According to National Registration Department records, 49,965 divorces were reported in Malaysia in 2017, which means at least 5 marriages break down every hour. Between 2013 and May 31st this year, 17,359 troubled marriages were due to financial issues, followed by 6,574 cases of third-party interference, and 4,884 cases of emotional and physical abuse.
No matter the cause, legally separating from one’s spouse is always an emotionally draining and stressful time – especially in the absence of a sound financial plan or agreement prior to the divorce. Unfortunately, it’s a topic we often avoid, as no one wishes to entertain thoughts about the end of a relationship, especially in the ‘honeymoon’ period. Talking about the possibility of divorce is also culturally regarded as inauspicious, or perceived as a sign of distrust in one’s partner.
In Part 1 of this Special Report, find out from Dato’ Fion Wong, a partner of Shang & Co who is actively involved in matrimonial and family law, how a legally-binding family financial plan can help to provide you with peace of mind. And how it, in fact, may help to protect your marriage.
Adelina: Has the number of divorce cases in Malaysia increased in recent years?
Dato’ Fion: Not substantially, perhaps also because there is a slight decrease in marriages. But what we know for a fact is that financial disputes are increasing. This is why I suggest that couples agree on a Family Financial Planning Agreement. So in the event that divorce happens, they’ll know what to expect and do not have to waste so much time and money on legal fees.
A: What would couples need to know when drafting out a Family Financial Planning Agreement, and what should go into that agreement?
DF: This is a very comprehensive, but very much underutilised, agreement in Malaysia. So couples, whether they’re already in marriage or anticipating marriage, should come across an agreement like this. It should cover how both parties can partner together with their incomes, their existing assets, and with future assets – or even whether they want to do so. They can plan out the goals they want to reach, such as where to get a house and in which year. There should shorter goals, as well as longer ones, such as education funds for the kids, or to retire at a certain age. So, both parties can actually know what to do with everything they have in a very practical way.

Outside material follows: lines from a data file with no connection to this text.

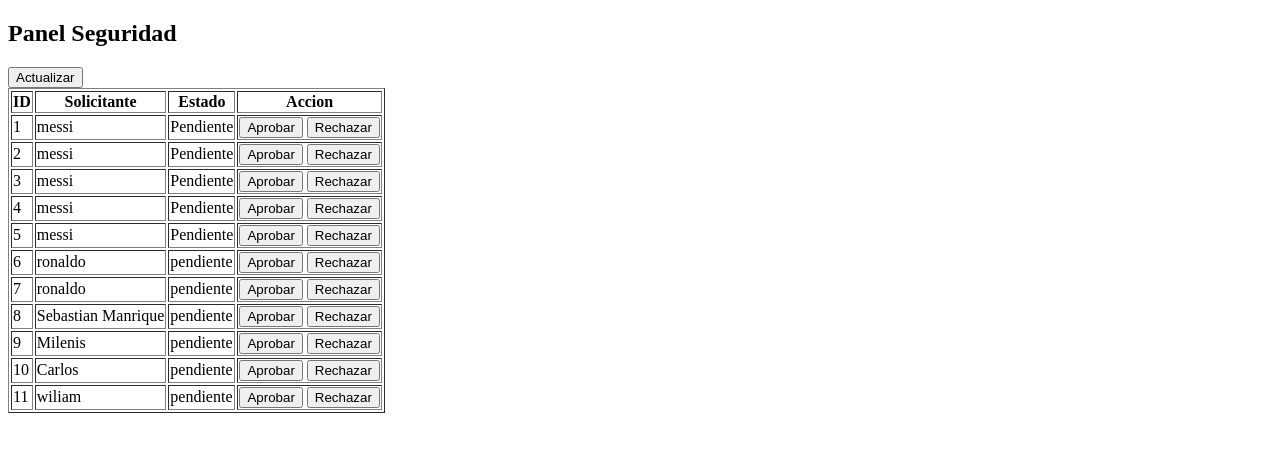
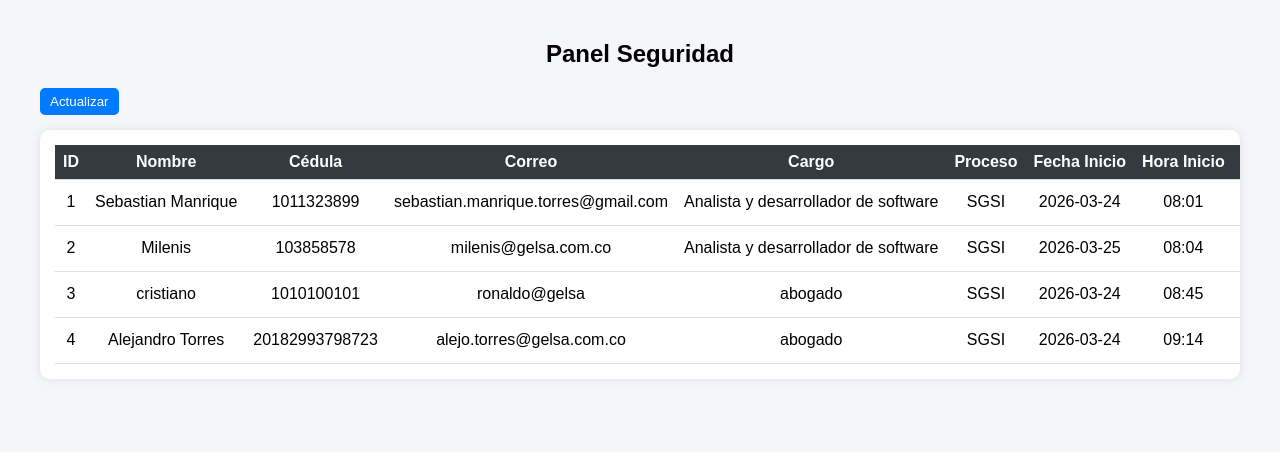
Before and after one commit to sebastianmanriquetorres/destructora-system, a FastAPI app: page /admin in a window 1280 px wide. Shown: the top 452 px of the page. Run offline with FastAPI, Linux system fonts and the light colour scheme; data comes from the database, SQL or seed files in the repository.

Commit message:
Nuevos campos y definiciones de variables

```diff
--- a/static/script.js
+++ b/static/script.js
@@ -6,7 +6,7 @@ const data = {
 
 solicitante: document.getElementById("solicitante").value,
 correo: document.getElementById("correo").value,
-dependencia: document.getElementById("dependencia").value,
+cargo: document.getElementById("cargo").value,
 fecha_inicio: document.getElementById("inicio").value,
 fecha_fin: document.getElementById("fin").value,
 motivo: document.getElementById("motivo").value
--- a/templates/admin.html
+++ b/templates/admin.html
@@ -1,29 +1,137 @@
 <!DOCTYPE html>
-<html>
+<html lang="es">
 <head>
+<meta charset="UTF-8">
 <title>Panel Seguridad</title>
+
+<style>
+
+body{
+    font-family: Arial, sans-serif;
+    background:#f4f6f9;
+    margin:0;
+    padding:20px;
+}
+
+h2{
+    text-align:center;
+}
+
+button{
+    padding:6px 10px;
+    border:none;
+    border-radius:5px;
+    cursor:pointer;
+}
+
+.btn-aprobar{
+    background:#28a745;
+    color:white;
+}
+
+.btn-rechazar{
+    background:#dc3545;
+    color:white;
+}
+
+.btn-actualizar{
+    background:#007bff;
+    color:white;
+    margin-bottom:15px;
+}
+
+.container{
+    max-width:1200px;
+    margin:auto;
+}
+
+.table-container{
+    overflow-x:auto;
+    background:white;
+    padding:15px;
+    border-radius:10px;
+    box-shadow:0px 0px 10px rgba(0,0,0,0.1);
+}
+
+table{
+    width:100%;
+    border-collapse:collapse;
+    table-layout:auto;
+}
+
+th, td{
+    padding:8px;
+    text-align:center;
+    border-bottom:1px solid #ddd;
+    white-space:nowrap; /*  evita que el texto salte */
+}
+
+th{
+    background:#343a40;
+    color:white;
+    position:relative; /*  necesario para resize */
+}
+
+/*  barra para arrastrar como Excel */
+th::after{
+    content:"";
+    position:absolute;
+    right:0;
+    top:0;
+    width:5px;
+    height:100%;
+    cursor:col-resize;
+}
+
+tr:hover{
+    background:#f1f1f1;
+}
+
+select{
+    padding:5px;
+    border-radius:5px;
+}
+
+</style>
+
 </head>
 
 <body>
 
+<div class="container">
+
 <h2>Panel Seguridad</h2>
 
-<button onclick="cargar()">Actualizar</button>
+<button class="btn-actualizar" onclick="cargar()">Actualizar</button>
 
-<table border="1">
+<div class="table-container">
+
+<table>
 
 <thead>
 <tr>
 <th>ID</th>
-<th>Solicitante</th>
-<th>Estado</th>
-<th>Accion</th>
+<th>Nombre</th>
+<th>Cédula</th>
+<th>Correo</th>
+<th>Cargo</th>
+<th>Proceso</th>
+<th>Fecha Inicio</th>
+<th>Hora Inicio</th>
+<th>Fecha Fin</th>
+<th>Hora Fin</th>
+<th>Estado 1</th>
+<th>Estado 2</th>
+<th>Acción</th>
 </tr>
 </thead>
 
 <tbody id="tabla"></tbody>
 
 </table>
+
+</div>
+</div>
 
 <script>
 
@@ -40,14 +148,37 @@ html+=`
 <tr>
 
 <td>${s.id}</td>
-<td>${s.solicitante}</td>
-<td>${s.estado}</td>
+<td>${s.nombre_apellido}</td>
+<td>${s.cedula}</td>
+<td>${s.correo}</td>
+<td>${s.cargo}</td>
+<td>${s.proceso}</td>
+<td>${s.fecha_inicio}</td>
+<td>${s.hora_inicio}</td>
+<td>${s.fecha_fin}</td>
+<td>${s.hora_fin}</td>
 
 <td>
+<select onchange="cambiarEstado1(${s.id}, this.value)">
+<option ${s.estado1=="Prestada"?"selected":""}>Prestada</option>
+<option ${s.estado1=="Devuelta"?"selected":""}>Devuelta</option>
+<option ${s.estado1=="En Curso"?"selected":""}>En Curso</option>
+<option ${s.estado1=="Finalizado"?"selected":""}>Finalizado</option>
+</select>
+</td>
 
-<button onclick="aprobar(${s.id})">Aprobar</button>
-<button onclick="rechazar(${s.id})">Rechazar</button>
+<td>
+<select onchange="cambiarEstado2(${s.id}, this.value)">
+<option ${s.estado2=="En préstamo"?"selected":""}>En préstamo</option>
+<option ${s.estado2=="Reprogramada"?"selected":""}>Reprogramada</option>
+<option ${s.estado2=="Apartada"?"selected":""}>Apartada</option>
+<option ${s.estado2=="Mantenimiento"?"selected":""}>Mantenimiento</option>
+</select>
+</td>
 
+<td>
+<button class="btn-aprobar" onclick="aprobar(${s.id})">Aprobar</button>
+<button class="btn-rechazar" onclick="rechazar(${s.id})">Rechazar</button>
 </td>
 
 </tr>
@@ -59,20 +190,37 @@ document.getElementById("tabla").innerHTML=html
 
 }
 
-async function aprobar(id){
+async function cambiarEstado1(id, valor){
 
-await fetch(`/aprobar/${id}`,{method:"POST"})
-cargar()
+await fetch(`/estado1/${id}`,{
+method:"POST",
+headers:{ "Content-Type":"application/json" },
+body: JSON.stringify({estado1: valor})
+})
 
 }
 
-async function rechazar(id){
+async function cambiarEstado2(id, valor){
 
-await fetch(`/rechazar/${id}`,{method:"POST"})
-cargar()
+await fetch(`/estado2/${id}`,{
+method:"POST",
+headers:{ "Content-Type":"application/json" },
+body: JSON.stringify({estado2: valor})
+})
 
 }
 
+async function aprobar(id){
+await fetch(`/aprobar/${id}`,{method:"POST"})
+cargar()
+}
+
+async function rechazar(id){
+await fetch(`/rechazar/${id}`,{method:"POST"})
+cargar()
+}
+
+// 🔁 Auto carga
 cargar()
 
 </script>
```
Also changed, not shown: app/crud.py (+6 -4 lines), app/models.py (+12 -5 lines), app/schemas.py (+8 -5 lines), requirements.txt (+30 -6 lines), templates/index.html (+45 -21 lines), database.db.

In fact, I can see that nowadays, romantic relationships are more like a partnership. No matter who has more income, couples should actually start with a goal when it comes to shared finances. For example: “Do you think that we can afford to stay here? Do you think we can afford to send our children there?” You start with questions like these, and then plot your financial goals. When you have these plans drafted up by the professionals, you’re actually compelling each other to do as agreed. You wouldn’t sway and divert too much from what you’ve planned, and it should actually bring you to your goal.
This is what you can actually see in the Family Financial Planning Agreement. As for the second part of it, in the event divorce happens, both parties can decide to agree that the income derived from properties A are to be used for child maintenance, and properties B are to be used for what purpose. They can even draft out what they wish to do during the divorce and after it, For example, how are we going to do a separation and divide the assets. It’s very much advisable to go into as many details as possible, and not leave it vague.